This is one of those items so astounding that many others have already noted it. Still, I can't let it pass. From Byron York, right-winger extraordinaire (guess I should put him on the RWS™ list) and frequent talk-show talking head, we hear the following:
"On his 100th day in office, Barack Obama enjoys high job approval ratings, no matter what poll you consult. But if a new survey by the New York Times is accurate, the president and some of his policies are significantly less popular with white Americans than with black Americans, and his sky-high ratings among African-Americans make some of his positions appear a bit more popular overall than they actually are."
So, uh, I guess "overall" popularity means you take African-Americans out of the count. Then, I suppose, you could go even further: think how little popularity the president would have if you eliminated everyone who agrees with him. Yeah. Now we're talking.
One rarely gets such a clear view. The problem, as Byron York sees it -- and by extension, all those angry thirty-percenters and their teabags -- is that Obama is popular with people who aren't Byron York. Worse: there are so damn many of them!
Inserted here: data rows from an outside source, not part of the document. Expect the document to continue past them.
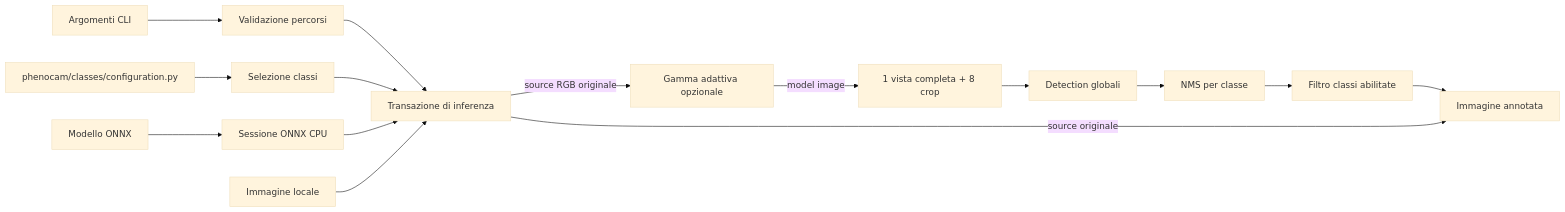
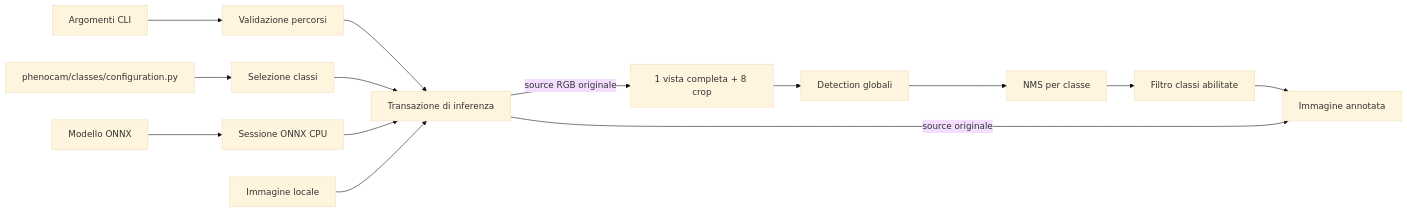
The first of 2 diagrams in docs/architettura.md (e-tufarini-terrasystem/phenocam-vision-edge), drawn with Mermaid (base theme) before and after one commit. The commit also changed other lines of this file and 1 other file, not shown here.

Commit message:
docs: align inference architecture with source flow

````diff
--- a/docs/architettura.md
+++ b/docs/architettura.md
@@ -16,17 +16,16 @@
 ```mermaid
 flowchart LR
     CLI[Argomenti CLI] --> Validazione[Validazione percorsi]
     Config[phenocam/classes/configuration.py] --> Selezione[Selezione classi]
     Modello[Modello ONNX] --> Sessione[Sessione ONNX CPU]
     Validazione --> Coordinamento[Transazione di inferenza]
     Selezione --> Coordinamento
     Sessione --> Coordinamento
     Immagine[Immagine locale] --> Coordinamento
-    Coordinamento -->|source RGB originale| Gamma[Gamma adattiva opzionale]
-    Gamma -->|model image| Viste[1 vista completa + 8 crop]
+    Coordinamento -->|source RGB originale| Viste[1 vista completa + 8 crop]
     Viste --> Detection[Detection globali]
     Detection --> NMS[NMS per classe]
     NMS --> Filtro[Filtro classi abilitate]
     Filtro --> Output[Immagine annotata]
     Coordinamento -->|source originale| Output
 ```
````
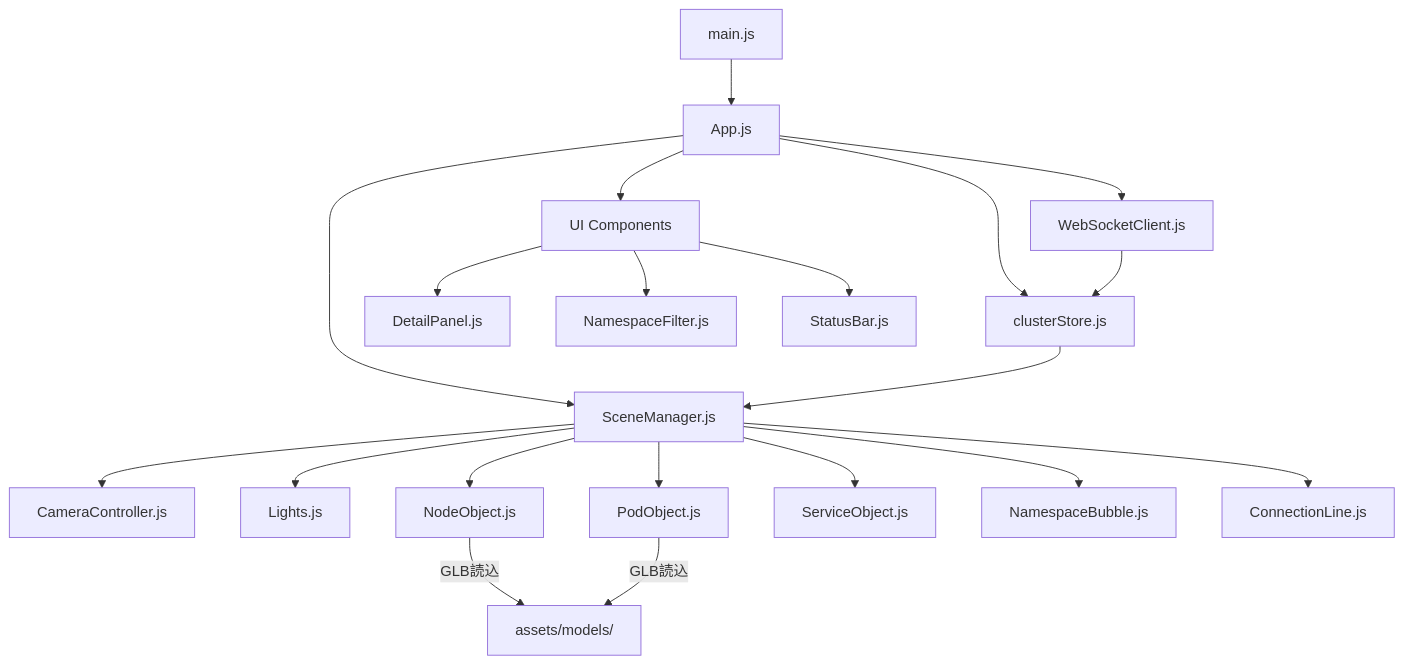
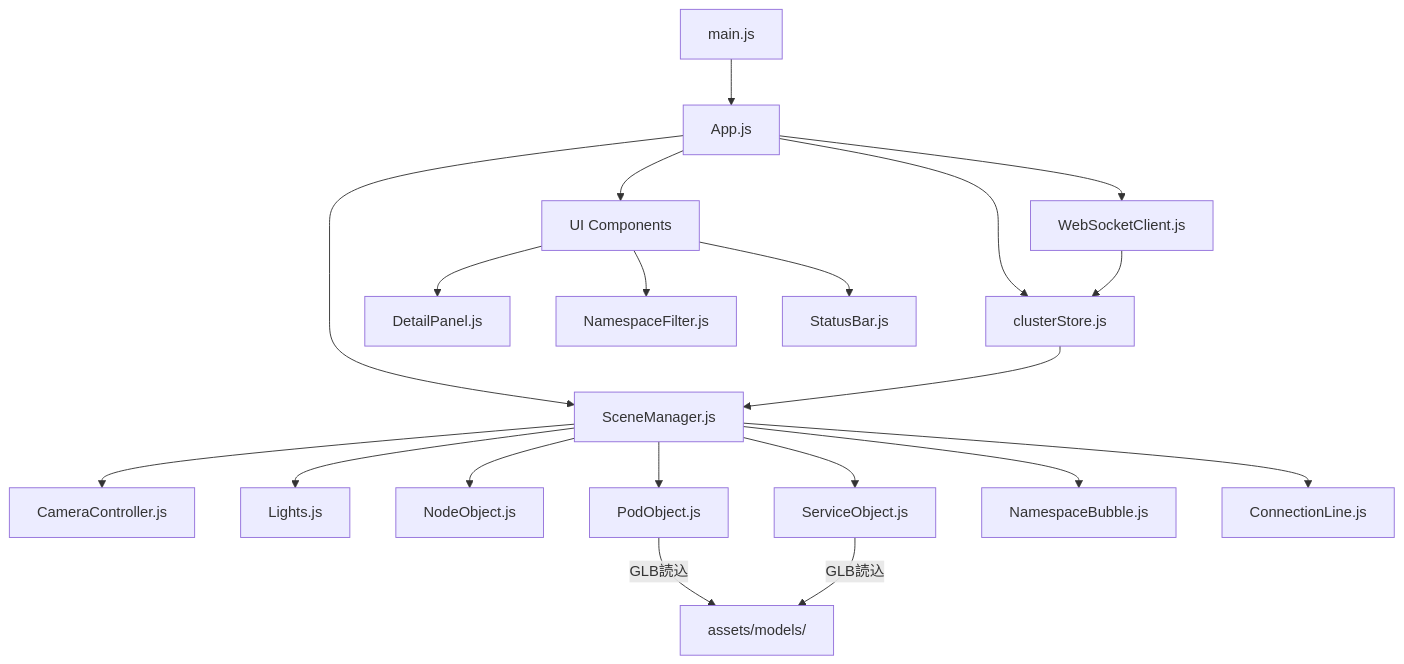
Before and after one commit to AobaIwaki123/k8s-3d-visualizer: the first of 3 diagrams in docs/03_frontend_design.md, drawn with Mermaid. The commit also changed other lines of this file and 1 other file, not shown here.

````diff
--- a/docs/03_frontend_design.md
+++ b/docs/03_frontend_design.md
@@ -44,26 +46,26 @@
 ```mermaid
 graph TD
     main["main.js"] --> App["App.js"]
     App --> SM["SceneManager.js"]
     App --> WS["WebSocketClient.js"]
     App --> Store["clusterStore.js"]
     App --> UI["UI Components"]
 
     SM --> CC["CameraController.js"]
     SM --> Lights["Lights.js"]
     SM --> NO["NodeObject.js"]
     SM --> PO["PodObject.js"]
     SM --> SO["ServiceObject.js"]
     SM --> NB["NamespaceBubble.js"]
     SM --> CL["ConnectionLine.js"]
 
     WS --> Store
     Store --> SM
 
     UI --> DP["DetailPanel.js"]
     UI --> NF["NamespaceFilter.js"]
     UI --> SB["StatusBar.js"]
 
-    NO --> |GLB読込| Assets["assets/models/"]
-    PO --> |GLB読込| Assets
+    PO --> |GLB読込| Assets["assets/models/"]
+    SO --> |GLB読込| Assets
 ```
````
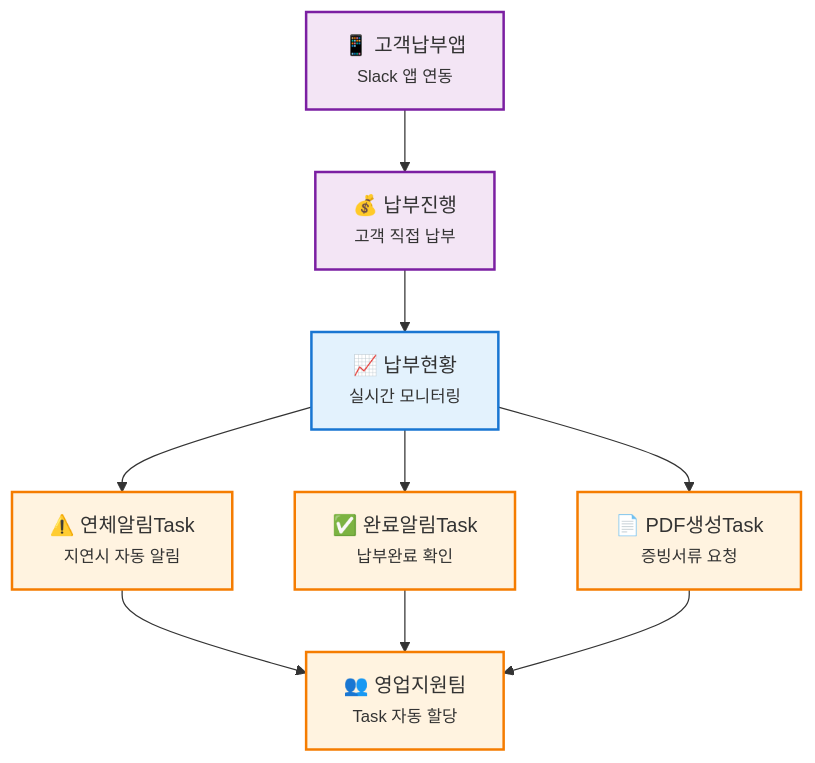
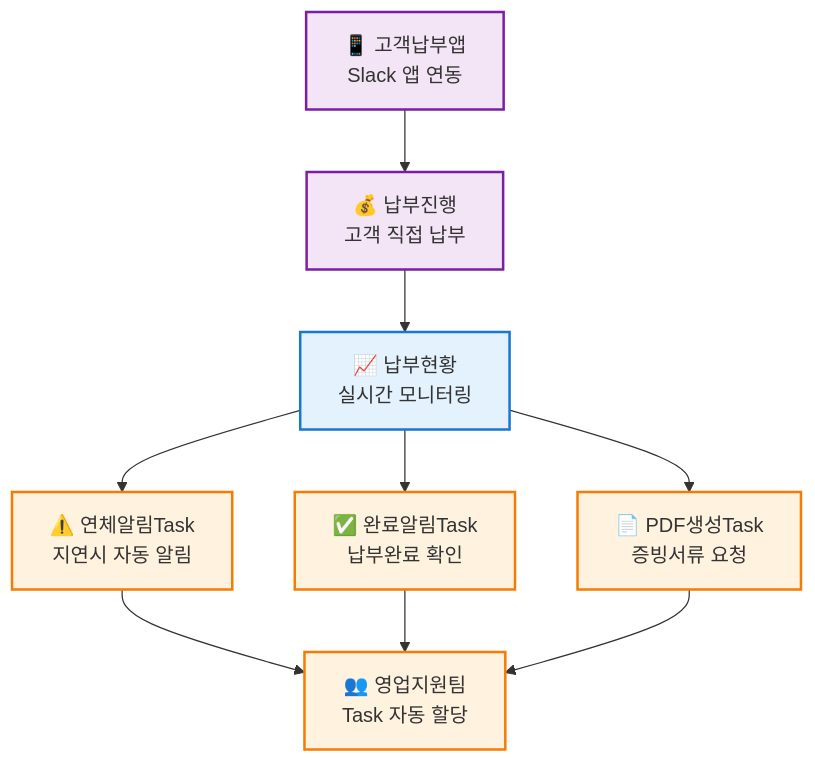
One commit to MoonJH-2/MainOrgProject changed the fourth of 6 diagrams in README.md. Above: the diagram before and after it, drawn with Mermaid. The commit also changed other lines of this file, not shown here.

First line of the commit message:
fix: Mermaid 플로우차트 텍스트 잘림 현상 완전 해결

````diff
--- a/README.md
+++ b/README.md
@@ -104,26 +104,26 @@
 ```mermaid
 flowchart TD
-    G["📱 고객납부앱<br><small>Slack 앱 연동</small>"] --> H["💰 납부진행 <br><small>고객 직접 납부 </small>"]
-    H --> I["📈 납부현황 <br><small>실시간 모니터링 </small>"]
+    G["📱 고객납부앱<br>Slack 앱 연동"] --> H["💰 납부진행<br>고객 직접 납부"]
+    H --> I["📈 납부현황<br>실시간 모니터링"]
     
-    I --> J["⚠️ 연체알림Task<br><small>지연시 자동 알림</small>"]
-    I --> K["✅ 완료알림Task<br><small>납부완료 확인</small>"]
-    I --> L["📄 PDF생성Task<br><small>증빙서류 요청</small>"]
+    I --> J["⚠️ 연체알림Task<br>지연시 자동 알림"]
+    I --> K["✅ 완료알림Task<br>납부완료 확인"]
+    I --> L["📄 PDF생성Task<br>증빙서류 요청"]
     
-    J --> M["👥 영업지원팀 <br><small>Task 자동 할당 </small>"]
+    J --> M["👥 영업지원팀<br>Task 자동 할당"]
     K --> M
     L --> M
     
     %% 스타일 정의
     G:::customer
     H:::customer
     I:::main
     J:::task
     K:::task
     L:::task
     M:::task
     
     classDef customer fill:#f3e5f5,stroke:#7b1fa2,stroke-width:2px
     classDef main fill:#e3f2fd,stroke:#1976d2,stroke-width:2px
     classDef task fill:#fff3e0,stroke:#f57c00,stroke-width:2px
 ```
````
Heck, he thinks, if we just count guys like me -- the only ones that matter -- Obama isn't popular at all. Why can't we do it that way?